- Directions: Scan the data below for lines containing the string "logType" and give only how many there are.

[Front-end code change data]
○ ○ ○ ○ ○

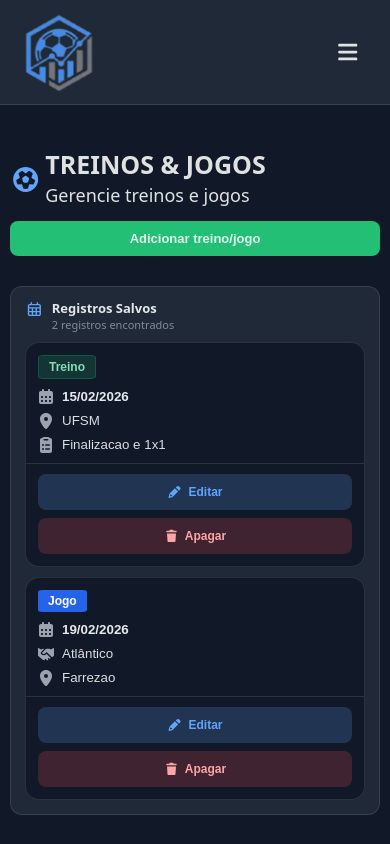
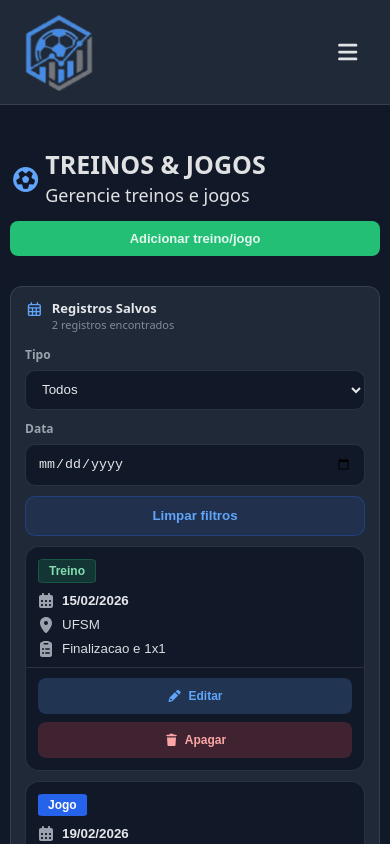
Before and after one commit to diogodls/player, a React (Vite) app: page /sessions in a window 390 px wide. Shown: the top 844 px of the page. Built offline with nearby package versions, Linux system fonts and the light colour scheme; data requests are answered from the project's data file.

Commit message:
feat(#88): cria modal de confirmação de saída da página

```diff
--- a/src/components/SessionsList/SessionsList.module.scss
+++ b/src/components/SessionsList/SessionsList.module.scss
@@ -47,6 +47,54 @@
     font-size: 12px;
     font-weight: 500;
     opacity: 0.8;
+  }
+
+  .filters {
+    display: flex;
+    align-items: end;
+    gap: 12px;
+    margin-top: 16px;
+    flex-wrap: wrap;
+  }
+
+  .filterField {
+    display: flex;
+    flex-direction: column;
+    gap: 6px;
+    min-width: 180px;
+
+    span {
+      color: var(--text-muted);
+      font-size: 12px;
+      font-weight: 600;
+    }
+
+    select,
+    input {
+      height: 40px;
+      border-radius: 10px;
+      border: 1px solid var(--border-20);
+      background: var(--bg-dark);
+      color: var(--text-light);
+      padding: 0 12px;
+    }
+  }
+
+  .resetButton {
+    height: 40px;
+    border-radius: 10px;
+    border: 1px solid color-mix(in srgb, var(--selected-blue) 30%, transparent);
+    background: color-mix(in srgb, var(--selected-blue) 12%, var(--surface));
+    color: var(--light-blue);
+    padding: 0 14px;
+    font-weight: 700;
+    cursor: pointer;
+    transition: background-color 0.18s ease, color 0.18s ease;
+
+    &:hover {
+      background: color-mix(in srgb, var(--selected-blue) 20%, var(--surface));
+      color: #bfdbfe;
+    }
   }
 
   .emptyState {
@@ -124,6 +172,16 @@
       line-height: 1.2;
     }
 
+    .filters {
+      margin-top: 14px;
+      gap: 10px;
+    }
+
+    .filterField,
+    .resetButton {
+      width: 100%;
+    }
+
     .list {
       gap: 10px;
       margin-top: 10px;
--- a/src/components/SessionsList/SessionsList.tsx
+++ b/src/components/SessionsList/SessionsList.tsx
@@ -9,30 +9,48 @@ import Pagination from "../elements/Pagination/Pagination.tsx";
 
 const ITEMS_PER_PAGE = 5;
 
+function toInputDate(value: string) {
+  if (value.includes("-")) return value;
+
+  const [day, month, year] = value.split("/");
+  if (!day || !month || !year) return value;
+  return `${year}-${month.padStart(2, "0")}-${day.padStart(2, "0")}`;
+}
+
 type SessionsListProps = {
   sessions: Session[];
-  onEditSession: (session: Session) => void;
-  onDeleteSession: (session: Session) => void;
+  onEdit: (session: Session) => void;
+  onDelete: (session: Session) => void;
 };
 
-const SessionsList = ({
-                              sessions,
-                              onEditSession,
-                              onDeleteSession,
-                            }: SessionsListProps) => {
+const SessionsList = ({sessions, onEdit, onDelete}: SessionsListProps) => {
   const [currentPage, setCurrentPage] = useState(1);
-  const total = sessions.length;
+  const [typeFilter, setTypeFilter] = useState<"all" | Session["type"]>("all");
+  const [dateFilter, setDateFilter] = useState("");
+  const filteredSessions = useMemo(() => {
+    return sessions.filter((session) => {
+      const matchesType = typeFilter === "all" || session.type === typeFilter;
+      const matchesDate = !dateFilter || toInputDate(session.date) === dateFilter;
+      return matchesType && matchesDate;
+    });
+  }, [dateFilter, sessions, typeFilter]);
+  const total = filteredSessions.length;
   const totalPages = Math.max(1, Math.ceil(total / ITEMS_PER_PAGE));
   const safeCurrentPage = Math.min(currentPage, totalPages);
 
   const pagedSessions = useMemo(() => {
     const startIndex = (safeCurrentPage - 1) * ITEMS_PER_PAGE;
-    return sessions.slice(startIndex, startIndex + ITEMS_PER_PAGE);
-  }, [safeCurrentPage, sessions]);
+    return filteredSessions.slice(startIndex, startIndex + ITEMS_PER_PAGE);
+  }, [filteredSessions, safeCurrentPage]);
 
   const handlePageChange = (page: number) => {
     const nextPage = Math.max(1, Math.min(page, totalPages));
     setCurrentPage(nextPage);
+  };
+
+  const handleResetFilters = () => {
+    setTypeFilter("all");
+    setDateFilter("");
   };
 
   return (
@@ -46,12 +64,45 @@ const SessionsList = ({
           </div>
         </div>
 
+        <div className={styles.filters}>
+          <label className={styles.filterField}>
+            <span>Tipo</span>
+            <select
+              value={typeFilter}
+              onChange={(event) => {
+                setTypeFilter(event.target.value as "all" | Session["type"]);
+                setCurrentPage(1);
+              }}
+            >
+              <option value="all">Todos</option>
+              <option value="Treino">Treino</option>
+              <option value="Jogo">Jogo</option>
+            </select>
+          </label>
+
+          <label className={styles.filterField}>
+            <span>Data</span>
+            <input
+              type="date"
+              value={dateFilter}
+              onChange={(event) => {
+                setDateFilter(event.target.value);
+                setCurrentPage(1);
+              }}
+            />
+          </label>
+
+          <button type="button" className={styles.resetButton} onClick={handleResetFilters}>
+            Limpar filtros
+          </button>
+        </div>
+
         {total === 0 ? (
           <div className={styles.emptyState}>
             <FontAwesomeIcon icon={faCalendar} className={styles.emptyIcon} />
             <span className={styles.emptyTitle}>Nenhum registro encontrado</span>
             <span className={styles.emptySub}>
-              Comece criando seu primeiro treino ou jogo
+              Ajuste os filtros ou crie seu primeiro treino ou jogo
             </span>
           </div>
         ) : (
@@ -61,8 +112,8 @@ const SessionsList = ({
                 <SessionCard
                   key={session.id}
                   item={session}
-                  onEdit={onEditSession}
-                  onDelete={onDeleteSession}
+                  onEdit={onEdit}
+                  onDelete={onDelete}
                 />
               ))}
             </div>
--- /dev/null
+++ b/src/components/elements/AnalysisExitModal/AnalysisExitModal.module.scss
@@ -0,0 +1,86 @@
+.overlay {
+  position: fixed;
+  inset: 0;
+  z-index: 9999;
+  display: flex;
+  align-items: center;
+  justify-content: center;
+  padding: 16px;
+  background: rgba(2, 6, 23, 0.72);
+  backdrop-filter: blur(3px);
+}
+
+.modal {
+  width: 480px;
+  max-width: 100%;
+  border-radius: 16px;
+  border: 1px solid var(--border-20);
+  background: var(--surface-dark);
+  box-shadow: 0 18px 48px rgba(0, 0, 0, 0.42);
+  padding: 20px;
+
+  h3 {
+    margin: 0;
+    color: var(--text-primary);
+    font-size: 18px;
+    font-weight: 700;
+  }
+
+  p {
+    margin: 10px 0 0;
+    color: var(--text-muted);
+    line-height: 1.5;
+    font-size: 14px;
+  }
+}
+
+.actions {
+  display: grid;
+  grid-template-columns: repeat(3, 1fr);
+  gap: 10px;
+  margin-top: 20px;
+}
+
+.cancel,
+.discard,
+.save {
+  min-height: 44px;
+  border-radius: 12px;
+  border: 1px solid transparent;
+  font-size: 13px;
+  font-weight: 700;
+  cursor: pointer;
+  transition: background-color 160ms ease, border-color 160ms ease,
+    transform 160ms ease;
+
+  &:hover {
+    transform: translateY(-1px);
+  }
+}
+
+.cancel {
+  background: var(--secondary-bg-dark);
+  border-color: var(--border-20);
+  color: var(--text-primary);
+}
+
+.discard {
+  background: rgba(220, 38, 38, 0.14);
+  border-color: rgba(248, 113, 113, 0.22);
+  color: #fecaca;
+}
+
+.save {
+  background: var(--selected-blue);
+  color: #fff;
+
+  &:hover {
+    background: var(--selected-blue-hover);
+  }
+}
+
+@media (max-width: 768px) {
+  .actions {
+    grid-template-columns: 1fr;
+  }
+}
--- /dev/null
+++ b/src/components/elements/AnalysisExitModal/AnalysisExitModal.tsx
@@ -0,0 +1,40 @@
+import styles from "./AnalysisExitModal.module.scss";
+
+type AnalysisExitModalProps = {
+  onCancel: () => void;
+  onDiscard: () => void;
+  onSave: () => void;
+};
+
+const AnalysisExitModal = ({
+  onCancel,
+  onDiscard,
+  onSave,
+}: AnalysisExitModalProps) => {
+
+  return (
+    <div className={styles.overlay} onMouseDown={onCancel}>
+      <div className={styles.modal} onMouseDown={(event) => event.stopPropagation()}>
+        <h3>Deseja salvar antes de sair?</h3>
+        <p>
+          As ações desta análise ainda não foram finalizadas. Você pode salvar
+          agora ou sair sem manter as alterações.
+        </p>
+
+        <div className={styles.actions}>
+          <button type="button" className={styles.cancel} onClick={onCancel}>
+            Continuar editando
+          </button>
+          <button type="button" className={styles.discard} onClick={onDiscard}>
+            Sair sem salvar
+          </button>
+          <button type="button" className={styles.save} onClick={onSave}>
+            Salvar e sair
+          </button>
+        </div>
+      </div>
+    </div>
+  );
+};
+
+export default AnalysisExitModal;
--- /dev/null
+++ b/src/hooks/useSessionExitGuard.ts
@@ -0,0 +1,96 @@
+import { useContext, useEffect, useMemo, useState } from "react";
+import { useNavigate } from "react-router";
+import { Cookies } from "react-cookie";
+import { ActionsContext } from "../contexts/ActionsContext/ActionsContext.tsx";
+import { ToastContext } from "../contexts/ToastContext/ToastContext.tsx";
+
+const COOKIE_KEY_PREFIX = "ufsm_action_log_session_";
+
+type UseSessionExitGuardProps = {
+  logType: "team" | "individual";
+  sessionId: string;
+};
+
+export const useSessionExitGuard = ({
+  logType,
+  sessionId,
+}: UseSessionExitGuardProps) => {
+  const navigate = useNavigate();
+  const cookies = useMemo(() => new Cookies(), []);
+  const { success, info } = useContext(ToastContext);
+  const {
+    individualActions,
+    teamActions,
+    setIndividualActions,
+    setTeamActions,
+  } = useContext(ActionsContext);
+  const [isExitModalOpen, setIsExitModalOpen] = useState(false);
+
+  const cookieKey = `${COOKIE_KEY_PREFIX}${logType}${sessionId}`;
+  const actions = logType === "individual" ? individualActions : teamActions;
+  const setActions =
+    logType === "individual" ? setIndividualActions : setTeamActions;
+
+  const sessionActions = useMemo(
+    () => actions.filter((action) => action.sessionId === sessionId),
+    [actions, sessionId]
+  );
+
+  const hasUnsavedChanges = sessionActions.length > 0;
+
+  useEffect(() => {
+    if (!hasUnsavedChanges) return;
+
+    const handleBeforeUnload = (event: BeforeUnloadEvent) => {
+      event.preventDefault();
+    };
+
+    window.addEventListener("beforeunload", handleBeforeUnload);
+    return () => window.removeEventListener("beforeunload", handleBeforeUnload);
+  }, [hasUnsavedChanges]);
+
+  const goToSession = () => {
+    navigate(`/sessions/${sessionId}`);
+  };
+
+  const clearSessionActions = () => {
+    setActions((prev) => prev.filter((action) => action.sessionId !== sessionId));
+    cookies.remove(cookieKey, { path: "/" });
+  };
+
+  const requestExit = () => {
+    if (!hasUnsavedChanges) {
+      goToSession();
+      return;
+    }
+
+    setIsExitModalOpen(true);
+  };
+
+  const closeExitModal = () => {
+    setIsExitModalOpen(false);
+  };
+
+  const handleExitWithoutSaving = () => {
+    clearSessionActions();
+    setIsExitModalOpen(false);
+    info("Alterações descartadas");
+    goToSession();
+  };
+
+  const handleSaveAndExit = () => {
+    clearSessionActions();
+    setIsExitModalOpen(false);
+    success("Ações salvas com sucesso!");
+    goToSession();
+  };
+
+  return {
+    hasUnsavedChanges,
+    isExitModalOpen,
+    requestExit,
+    closeExitModal,
+    handleExitWithoutSaving,
+    handleSaveAndExit,
+  };
+};
--- a/src/pages/Analysis/IndividualAnalysis/IndividualAnalysis.tsx
+++ b/src/pages/Analysis/IndividualAnalysis/IndividualAnalysis.tsx
@@ -8,6 +8,8 @@ import ActionsModal from "../../../components/IndivididualAnalysis/ActionsModal/
 import type {IndividualAnalysisData} from "../index";
 import SessionAnalysisHeader from "../../../components/elements/SessionAnalysisHeader/SessionAnalysisHeader.tsx";
 import {ActionsContext} from "../../../contexts/ActionsContext/ActionsContext.tsx";
+import { useSessionExitGuard } from "../../../hooks/useSessionExitGuard.ts";
+import AnalysisExitModal from "../../../components/elements/AnalysisExitModal/AnalysisExitModal.tsx";
 
 const IndividualAnalysis = () => {
   const { setIsTagging } = useContext(ActionsContext);
@@ -19,11 +21,16 @@ const IndividualAnalysis = () => {
     setIsTagging(actionsModalOpen);
   }, [actionsModalOpen, setIsTagging]);
 
+  const exitGuard = useSessionExitGuard({
+    logType: "individual",
+    sessionId: data!.session.id,
+  });
+
   if (!data) return;
 
   return (
     <div className={styles.container}>
-      <SessionAnalysisHeader session={data.session} />
+      <SessionAnalysisHeader session={data.session} onBack={exitGuard.requestExit} />
 
       <div className={styles.content}>
         <div className={styles.leftContent}>
@@ -43,6 +50,14 @@ const IndividualAnalysis = () => {
           session={data.session}
         />
       )}
+
+      {exitGuard.isExitModalOpen &&
+        <AnalysisExitModal
+          onCancel={exitGuard.closeExitModal}
+          onDiscard={exitGuard.handleExitWithoutSaving}
+          onSave={exitGuard.handleSaveAndExit}
+        />
+      }
     </div>
   );
 };
--- a/src/pages/Analysis/TeamAnalysis/TeamAnalysis.tsx
+++ b/src/pages/Analysis/TeamAnalysis/TeamAnalysis.tsx
@@ -33,12 +33,13 @@ const TeamAnalysis = () => {
           <ActionLog logType={'team'} session={data.session}/>
         </div>
       </div>
-      <AnalysisExitModal
-        isOpen={exitGuard.isExitModalOpen}
-        onCancel={exitGuard.closeExitModal}
-        onDiscard={exitGuard.handleExitWithoutSaving}
-        onSave={exitGuard.handleSaveAndExit}
-      />
+      {exitGuard.isExitModalOpen &&
+        <AnalysisExitModal
+          onCancel={exitGuard.closeExitModal}
+          onDiscard={exitGuard.handleExitWithoutSaving}
+          onSave={exitGuard.handleSaveAndExit}
+        />
+      }
     </div>
   );
 };
--- a/src/pages/Sessions/Sessions.tsx
+++ b/src/pages/Sessions/Sessions.tsx
@@ -58,8 +58,8 @@ const Sessions = () => {
       <HeaderSessionScreen onAddSession={handleOpenCreate} />
       <SessionsList
         sessions={sessions}
-        onEditSession={handleEditSession}
-        onDeleteSession={handleDeleteSession}
+        onEdit={handleEditSession}
+        onDelete={handleDeleteSession}
       />
 
       <SaveSessionModal
```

○ ○ ○ ○ ○

- Exercise response: 7